In 2011, the Teach-In was held once again at Langara College and the WI.S.E. Hall. Under the title “Another World Is Possible – But How Do We Get There” the Teach-In divided sessions into four groupings: Economy, Ecology, War & Peace and Culture. Featured speakers ranged from eco-socialist Fred Magdoff to Code Pink representative, Rae Abileah. Sessions featured discussions of sites of popular resistance to the neo-liberal economic and social offensive.

The cultural presentation was a showing of “The Wizard of Oz” with an accompanying presentation on its political significance.

The theme of the 2012 Teach-In was “WAR ON THE WORKERS – NAMING IT AND FIGHTING BACK”.

This year we returned to SFU Harbour Centre.

The Nov. 11 cultural event was a showing of “Catch 22” at the WISE Hall.

The theme of the 2013 Teach-In was “If Capitalism doesn’t work – What does?”

An important and imported speaker was Roger Rashi of Quebec Solidaire.

The cultural event on Nov. 11 was a live mounting of “The Investigator” – a CBC radio documentary attacking and satirizing McCarthyism.

The theme of the 2014 Teach-In was “Imperialism, Resistance, Alternatives – 100 Years After the Start of WWI”.

Oct 25, 2014, at SFU Harbour Centre.

Keynote speakers Minqi Li, Mahdi Nazemroaya, and Marta Harnecker.

Nov 11 cultural event: a showing of “All Quiet on the Western Front” at the WISE Hall.

The theme of the 2015 Teach-In was “Austerity and Anti-Terrorism: Two Lies and How To Fight Them”.

Nov 15, 2015, at SFU Harbour Centre.

Keynote speaker Sarah Jaffe.

Nov 11 cultural event: a showing of “Z”.

World Peace Forum Society
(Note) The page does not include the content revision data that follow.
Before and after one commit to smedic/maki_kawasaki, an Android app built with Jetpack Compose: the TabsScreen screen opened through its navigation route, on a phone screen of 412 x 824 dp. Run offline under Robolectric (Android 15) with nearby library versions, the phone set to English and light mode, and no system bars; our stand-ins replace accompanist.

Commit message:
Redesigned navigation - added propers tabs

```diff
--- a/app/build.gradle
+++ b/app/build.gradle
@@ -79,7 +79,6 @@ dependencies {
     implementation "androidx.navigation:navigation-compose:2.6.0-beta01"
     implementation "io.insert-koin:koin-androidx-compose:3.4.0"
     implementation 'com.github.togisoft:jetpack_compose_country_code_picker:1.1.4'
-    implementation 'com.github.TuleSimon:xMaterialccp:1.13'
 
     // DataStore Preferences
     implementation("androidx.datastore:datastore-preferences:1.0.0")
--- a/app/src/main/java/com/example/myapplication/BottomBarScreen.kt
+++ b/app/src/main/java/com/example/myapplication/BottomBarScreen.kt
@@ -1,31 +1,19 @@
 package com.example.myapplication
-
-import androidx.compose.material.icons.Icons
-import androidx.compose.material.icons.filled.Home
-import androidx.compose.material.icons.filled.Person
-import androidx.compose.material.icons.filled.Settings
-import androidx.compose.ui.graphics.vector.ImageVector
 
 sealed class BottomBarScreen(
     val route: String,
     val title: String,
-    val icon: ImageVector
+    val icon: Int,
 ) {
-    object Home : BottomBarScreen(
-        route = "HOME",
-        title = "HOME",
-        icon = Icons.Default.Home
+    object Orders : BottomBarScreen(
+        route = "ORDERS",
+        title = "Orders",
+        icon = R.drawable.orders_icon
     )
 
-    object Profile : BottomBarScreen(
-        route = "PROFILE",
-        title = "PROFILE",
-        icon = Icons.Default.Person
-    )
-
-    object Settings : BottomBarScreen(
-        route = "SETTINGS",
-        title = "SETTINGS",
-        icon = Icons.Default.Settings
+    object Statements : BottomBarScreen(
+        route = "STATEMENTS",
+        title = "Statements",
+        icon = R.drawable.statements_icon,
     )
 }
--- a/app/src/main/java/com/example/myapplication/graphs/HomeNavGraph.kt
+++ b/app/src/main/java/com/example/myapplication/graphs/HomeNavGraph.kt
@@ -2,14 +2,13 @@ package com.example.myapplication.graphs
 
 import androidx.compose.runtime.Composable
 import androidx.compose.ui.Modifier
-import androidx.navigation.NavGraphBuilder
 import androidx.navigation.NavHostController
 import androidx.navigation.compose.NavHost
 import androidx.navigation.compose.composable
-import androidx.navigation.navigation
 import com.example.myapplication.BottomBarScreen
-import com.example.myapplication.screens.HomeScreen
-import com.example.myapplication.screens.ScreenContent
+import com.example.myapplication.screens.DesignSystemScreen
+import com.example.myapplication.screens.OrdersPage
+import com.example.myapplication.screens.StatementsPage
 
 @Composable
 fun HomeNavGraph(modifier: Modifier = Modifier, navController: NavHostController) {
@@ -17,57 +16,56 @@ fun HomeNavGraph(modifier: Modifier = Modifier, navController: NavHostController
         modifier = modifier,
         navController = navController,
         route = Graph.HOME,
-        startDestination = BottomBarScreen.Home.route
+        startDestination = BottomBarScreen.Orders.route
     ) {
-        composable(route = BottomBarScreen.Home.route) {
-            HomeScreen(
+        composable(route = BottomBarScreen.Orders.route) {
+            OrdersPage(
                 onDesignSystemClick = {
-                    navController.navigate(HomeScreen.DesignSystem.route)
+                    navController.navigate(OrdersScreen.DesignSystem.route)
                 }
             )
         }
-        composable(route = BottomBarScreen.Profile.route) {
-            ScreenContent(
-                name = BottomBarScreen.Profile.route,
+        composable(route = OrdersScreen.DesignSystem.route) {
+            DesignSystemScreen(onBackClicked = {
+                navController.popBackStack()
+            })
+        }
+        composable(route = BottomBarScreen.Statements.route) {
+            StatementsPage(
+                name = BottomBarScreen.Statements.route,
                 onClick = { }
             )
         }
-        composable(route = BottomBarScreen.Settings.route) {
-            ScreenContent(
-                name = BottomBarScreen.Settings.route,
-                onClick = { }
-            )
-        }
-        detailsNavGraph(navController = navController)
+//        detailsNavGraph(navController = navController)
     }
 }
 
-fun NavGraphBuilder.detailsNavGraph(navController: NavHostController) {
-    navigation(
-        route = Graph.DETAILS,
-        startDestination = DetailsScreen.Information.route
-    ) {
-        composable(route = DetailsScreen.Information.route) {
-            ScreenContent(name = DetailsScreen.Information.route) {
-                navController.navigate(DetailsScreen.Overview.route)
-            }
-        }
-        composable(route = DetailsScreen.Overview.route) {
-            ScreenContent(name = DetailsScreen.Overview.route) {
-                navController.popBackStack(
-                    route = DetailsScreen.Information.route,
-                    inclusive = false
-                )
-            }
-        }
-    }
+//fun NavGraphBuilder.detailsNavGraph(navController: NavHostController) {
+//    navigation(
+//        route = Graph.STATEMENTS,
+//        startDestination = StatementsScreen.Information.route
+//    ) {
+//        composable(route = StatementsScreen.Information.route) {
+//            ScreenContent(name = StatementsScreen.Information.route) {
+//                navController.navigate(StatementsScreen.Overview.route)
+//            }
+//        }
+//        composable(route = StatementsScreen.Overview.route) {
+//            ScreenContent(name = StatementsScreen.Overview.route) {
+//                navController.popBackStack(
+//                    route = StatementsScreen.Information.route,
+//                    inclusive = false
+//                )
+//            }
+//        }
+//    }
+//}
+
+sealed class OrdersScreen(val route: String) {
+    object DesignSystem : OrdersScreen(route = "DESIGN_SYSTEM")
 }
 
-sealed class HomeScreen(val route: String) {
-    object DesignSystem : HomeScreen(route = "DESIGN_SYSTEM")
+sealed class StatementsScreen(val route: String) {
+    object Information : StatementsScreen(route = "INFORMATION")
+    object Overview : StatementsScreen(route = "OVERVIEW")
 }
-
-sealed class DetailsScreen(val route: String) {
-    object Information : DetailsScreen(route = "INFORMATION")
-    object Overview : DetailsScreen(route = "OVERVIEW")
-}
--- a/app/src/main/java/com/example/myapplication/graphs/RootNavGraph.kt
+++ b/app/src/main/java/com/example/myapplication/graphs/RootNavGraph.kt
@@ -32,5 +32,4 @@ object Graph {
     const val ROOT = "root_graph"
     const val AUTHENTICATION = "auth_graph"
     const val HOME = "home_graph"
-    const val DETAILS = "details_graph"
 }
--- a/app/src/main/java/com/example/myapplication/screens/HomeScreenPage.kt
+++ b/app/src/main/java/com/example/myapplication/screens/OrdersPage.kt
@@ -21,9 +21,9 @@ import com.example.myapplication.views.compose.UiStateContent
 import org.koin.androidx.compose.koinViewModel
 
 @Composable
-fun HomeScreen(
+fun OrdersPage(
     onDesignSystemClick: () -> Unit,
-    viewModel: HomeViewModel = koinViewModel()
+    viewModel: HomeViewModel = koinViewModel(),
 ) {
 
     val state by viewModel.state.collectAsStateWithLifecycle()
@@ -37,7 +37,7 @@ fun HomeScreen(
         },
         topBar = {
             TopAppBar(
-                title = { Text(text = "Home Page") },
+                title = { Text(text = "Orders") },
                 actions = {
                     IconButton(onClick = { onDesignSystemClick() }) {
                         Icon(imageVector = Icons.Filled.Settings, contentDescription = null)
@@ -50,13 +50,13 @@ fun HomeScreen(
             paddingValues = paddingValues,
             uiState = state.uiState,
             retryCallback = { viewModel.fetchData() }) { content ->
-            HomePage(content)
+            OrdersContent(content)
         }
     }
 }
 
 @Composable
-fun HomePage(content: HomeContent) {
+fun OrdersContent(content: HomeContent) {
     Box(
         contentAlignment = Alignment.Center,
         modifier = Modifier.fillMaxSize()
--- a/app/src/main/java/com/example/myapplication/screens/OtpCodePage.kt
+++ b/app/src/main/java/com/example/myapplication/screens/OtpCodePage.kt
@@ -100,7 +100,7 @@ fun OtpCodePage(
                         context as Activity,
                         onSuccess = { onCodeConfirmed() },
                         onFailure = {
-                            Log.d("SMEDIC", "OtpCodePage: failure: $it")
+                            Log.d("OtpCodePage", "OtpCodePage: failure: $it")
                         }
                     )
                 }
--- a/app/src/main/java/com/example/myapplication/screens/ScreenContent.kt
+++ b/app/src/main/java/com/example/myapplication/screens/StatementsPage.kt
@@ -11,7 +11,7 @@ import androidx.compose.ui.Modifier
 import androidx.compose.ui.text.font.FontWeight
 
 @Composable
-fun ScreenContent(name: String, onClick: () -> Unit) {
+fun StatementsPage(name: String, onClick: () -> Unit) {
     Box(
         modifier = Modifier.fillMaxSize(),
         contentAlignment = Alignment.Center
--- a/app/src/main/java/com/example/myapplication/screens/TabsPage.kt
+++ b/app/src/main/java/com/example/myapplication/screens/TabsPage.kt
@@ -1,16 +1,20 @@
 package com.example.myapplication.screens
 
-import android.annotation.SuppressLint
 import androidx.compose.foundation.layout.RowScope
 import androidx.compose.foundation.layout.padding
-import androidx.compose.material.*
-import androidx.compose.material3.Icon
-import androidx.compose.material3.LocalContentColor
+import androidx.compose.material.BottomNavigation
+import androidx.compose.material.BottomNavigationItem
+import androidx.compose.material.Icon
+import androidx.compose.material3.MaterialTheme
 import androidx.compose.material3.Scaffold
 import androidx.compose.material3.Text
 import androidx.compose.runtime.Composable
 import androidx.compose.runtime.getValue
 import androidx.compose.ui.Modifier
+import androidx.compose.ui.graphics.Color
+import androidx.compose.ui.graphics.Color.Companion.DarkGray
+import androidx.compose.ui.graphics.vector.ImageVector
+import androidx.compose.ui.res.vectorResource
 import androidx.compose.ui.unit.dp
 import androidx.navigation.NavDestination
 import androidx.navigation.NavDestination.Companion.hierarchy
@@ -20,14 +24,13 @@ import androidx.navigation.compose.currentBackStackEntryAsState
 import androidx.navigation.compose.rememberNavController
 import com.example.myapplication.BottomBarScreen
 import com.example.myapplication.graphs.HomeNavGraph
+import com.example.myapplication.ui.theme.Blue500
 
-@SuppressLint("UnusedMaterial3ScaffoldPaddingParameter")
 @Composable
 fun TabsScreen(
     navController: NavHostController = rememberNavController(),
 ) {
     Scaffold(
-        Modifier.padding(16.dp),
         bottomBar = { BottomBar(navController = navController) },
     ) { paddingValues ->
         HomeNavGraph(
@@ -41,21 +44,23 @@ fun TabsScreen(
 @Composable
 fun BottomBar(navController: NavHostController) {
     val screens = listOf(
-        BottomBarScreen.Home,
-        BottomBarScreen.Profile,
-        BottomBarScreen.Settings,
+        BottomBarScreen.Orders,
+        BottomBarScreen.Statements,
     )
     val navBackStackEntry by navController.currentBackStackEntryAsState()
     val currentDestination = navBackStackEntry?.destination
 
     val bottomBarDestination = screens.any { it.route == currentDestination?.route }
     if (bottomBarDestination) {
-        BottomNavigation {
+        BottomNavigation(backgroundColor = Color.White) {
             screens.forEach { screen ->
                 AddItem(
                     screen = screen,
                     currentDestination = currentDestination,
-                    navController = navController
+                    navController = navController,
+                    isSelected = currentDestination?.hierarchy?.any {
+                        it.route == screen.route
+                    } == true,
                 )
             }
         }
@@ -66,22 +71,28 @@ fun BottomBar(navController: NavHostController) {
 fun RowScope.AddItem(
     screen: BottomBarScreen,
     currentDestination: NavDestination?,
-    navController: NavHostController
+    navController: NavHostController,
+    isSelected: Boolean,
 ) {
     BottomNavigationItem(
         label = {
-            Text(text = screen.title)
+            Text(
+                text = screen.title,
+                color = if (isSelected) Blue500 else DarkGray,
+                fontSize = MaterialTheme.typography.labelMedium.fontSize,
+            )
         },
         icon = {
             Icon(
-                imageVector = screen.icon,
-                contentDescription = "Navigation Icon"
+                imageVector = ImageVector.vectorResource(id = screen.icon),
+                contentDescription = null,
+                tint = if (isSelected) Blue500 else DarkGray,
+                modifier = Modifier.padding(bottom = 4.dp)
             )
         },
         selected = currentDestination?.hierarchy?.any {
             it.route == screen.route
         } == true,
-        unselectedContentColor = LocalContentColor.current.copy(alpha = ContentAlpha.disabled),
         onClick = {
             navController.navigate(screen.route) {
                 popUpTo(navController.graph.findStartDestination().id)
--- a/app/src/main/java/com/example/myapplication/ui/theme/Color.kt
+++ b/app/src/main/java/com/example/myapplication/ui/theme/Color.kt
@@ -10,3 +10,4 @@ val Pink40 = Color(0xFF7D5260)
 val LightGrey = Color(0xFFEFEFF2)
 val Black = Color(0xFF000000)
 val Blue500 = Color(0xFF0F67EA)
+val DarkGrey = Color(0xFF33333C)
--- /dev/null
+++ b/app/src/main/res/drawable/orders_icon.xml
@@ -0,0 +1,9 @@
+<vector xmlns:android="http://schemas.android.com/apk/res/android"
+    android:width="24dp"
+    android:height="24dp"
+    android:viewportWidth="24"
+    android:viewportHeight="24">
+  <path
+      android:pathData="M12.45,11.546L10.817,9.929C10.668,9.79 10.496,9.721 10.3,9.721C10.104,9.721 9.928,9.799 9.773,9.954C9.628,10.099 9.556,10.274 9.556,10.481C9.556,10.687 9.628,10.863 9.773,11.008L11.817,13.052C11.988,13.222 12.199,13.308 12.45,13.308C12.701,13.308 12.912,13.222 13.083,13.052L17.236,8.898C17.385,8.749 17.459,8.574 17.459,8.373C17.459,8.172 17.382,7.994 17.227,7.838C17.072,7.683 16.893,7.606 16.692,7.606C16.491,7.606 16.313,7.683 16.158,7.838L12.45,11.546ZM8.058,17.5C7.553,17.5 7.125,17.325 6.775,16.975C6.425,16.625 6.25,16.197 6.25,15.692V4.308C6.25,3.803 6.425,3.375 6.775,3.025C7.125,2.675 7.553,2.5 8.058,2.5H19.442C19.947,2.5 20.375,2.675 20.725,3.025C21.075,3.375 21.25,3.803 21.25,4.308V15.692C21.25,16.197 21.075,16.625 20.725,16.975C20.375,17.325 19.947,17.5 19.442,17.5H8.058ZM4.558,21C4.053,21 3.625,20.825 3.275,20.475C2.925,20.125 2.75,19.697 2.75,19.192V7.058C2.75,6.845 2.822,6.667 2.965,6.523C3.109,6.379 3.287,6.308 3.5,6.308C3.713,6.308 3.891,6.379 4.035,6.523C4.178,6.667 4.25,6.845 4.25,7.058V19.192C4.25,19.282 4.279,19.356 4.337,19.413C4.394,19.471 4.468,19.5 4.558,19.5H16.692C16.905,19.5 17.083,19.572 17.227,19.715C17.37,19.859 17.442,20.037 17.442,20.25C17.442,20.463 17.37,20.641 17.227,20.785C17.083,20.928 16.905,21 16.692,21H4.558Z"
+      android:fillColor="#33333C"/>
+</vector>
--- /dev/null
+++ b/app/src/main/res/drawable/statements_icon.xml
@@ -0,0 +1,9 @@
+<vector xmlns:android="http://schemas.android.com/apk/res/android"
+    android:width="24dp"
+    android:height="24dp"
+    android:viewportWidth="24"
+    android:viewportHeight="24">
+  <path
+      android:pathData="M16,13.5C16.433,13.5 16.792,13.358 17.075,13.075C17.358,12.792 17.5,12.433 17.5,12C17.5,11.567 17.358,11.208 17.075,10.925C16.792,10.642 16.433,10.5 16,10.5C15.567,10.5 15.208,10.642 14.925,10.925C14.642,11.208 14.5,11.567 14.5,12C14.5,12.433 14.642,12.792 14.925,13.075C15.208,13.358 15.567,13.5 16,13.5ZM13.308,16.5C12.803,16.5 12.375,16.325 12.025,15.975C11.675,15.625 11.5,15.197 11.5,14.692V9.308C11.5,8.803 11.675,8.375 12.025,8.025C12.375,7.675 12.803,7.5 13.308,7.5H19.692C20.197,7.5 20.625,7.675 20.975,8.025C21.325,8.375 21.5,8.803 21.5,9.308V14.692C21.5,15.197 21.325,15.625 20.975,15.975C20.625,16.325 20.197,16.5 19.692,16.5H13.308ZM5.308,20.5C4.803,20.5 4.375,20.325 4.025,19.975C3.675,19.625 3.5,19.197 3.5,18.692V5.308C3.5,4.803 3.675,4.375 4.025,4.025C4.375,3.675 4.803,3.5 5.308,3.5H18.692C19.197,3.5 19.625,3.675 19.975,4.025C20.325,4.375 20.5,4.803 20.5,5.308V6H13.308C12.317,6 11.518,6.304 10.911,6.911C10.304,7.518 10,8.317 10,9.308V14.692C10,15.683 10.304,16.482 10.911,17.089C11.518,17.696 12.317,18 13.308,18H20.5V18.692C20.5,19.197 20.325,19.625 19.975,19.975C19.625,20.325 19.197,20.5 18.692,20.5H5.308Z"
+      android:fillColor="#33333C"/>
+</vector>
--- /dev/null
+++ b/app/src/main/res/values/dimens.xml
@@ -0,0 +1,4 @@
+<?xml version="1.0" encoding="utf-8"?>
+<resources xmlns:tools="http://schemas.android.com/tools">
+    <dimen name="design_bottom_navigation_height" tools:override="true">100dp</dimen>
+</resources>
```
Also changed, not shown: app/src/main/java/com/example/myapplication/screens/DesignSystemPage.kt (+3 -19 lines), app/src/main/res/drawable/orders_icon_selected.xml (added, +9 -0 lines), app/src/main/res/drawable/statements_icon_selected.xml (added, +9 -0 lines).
The World Peace Forum Society was formed in 2006 to bring together activists, academics and artists to work for a peaceful, just and sustainable world. We strive to make sense of the world we live and act in by looking at the roots of the present in the experiences of the past, and try to envision a direction for the future. Since 2008 we have organized an annual fall Teach-In and an alternative Remembrance Day cultural event.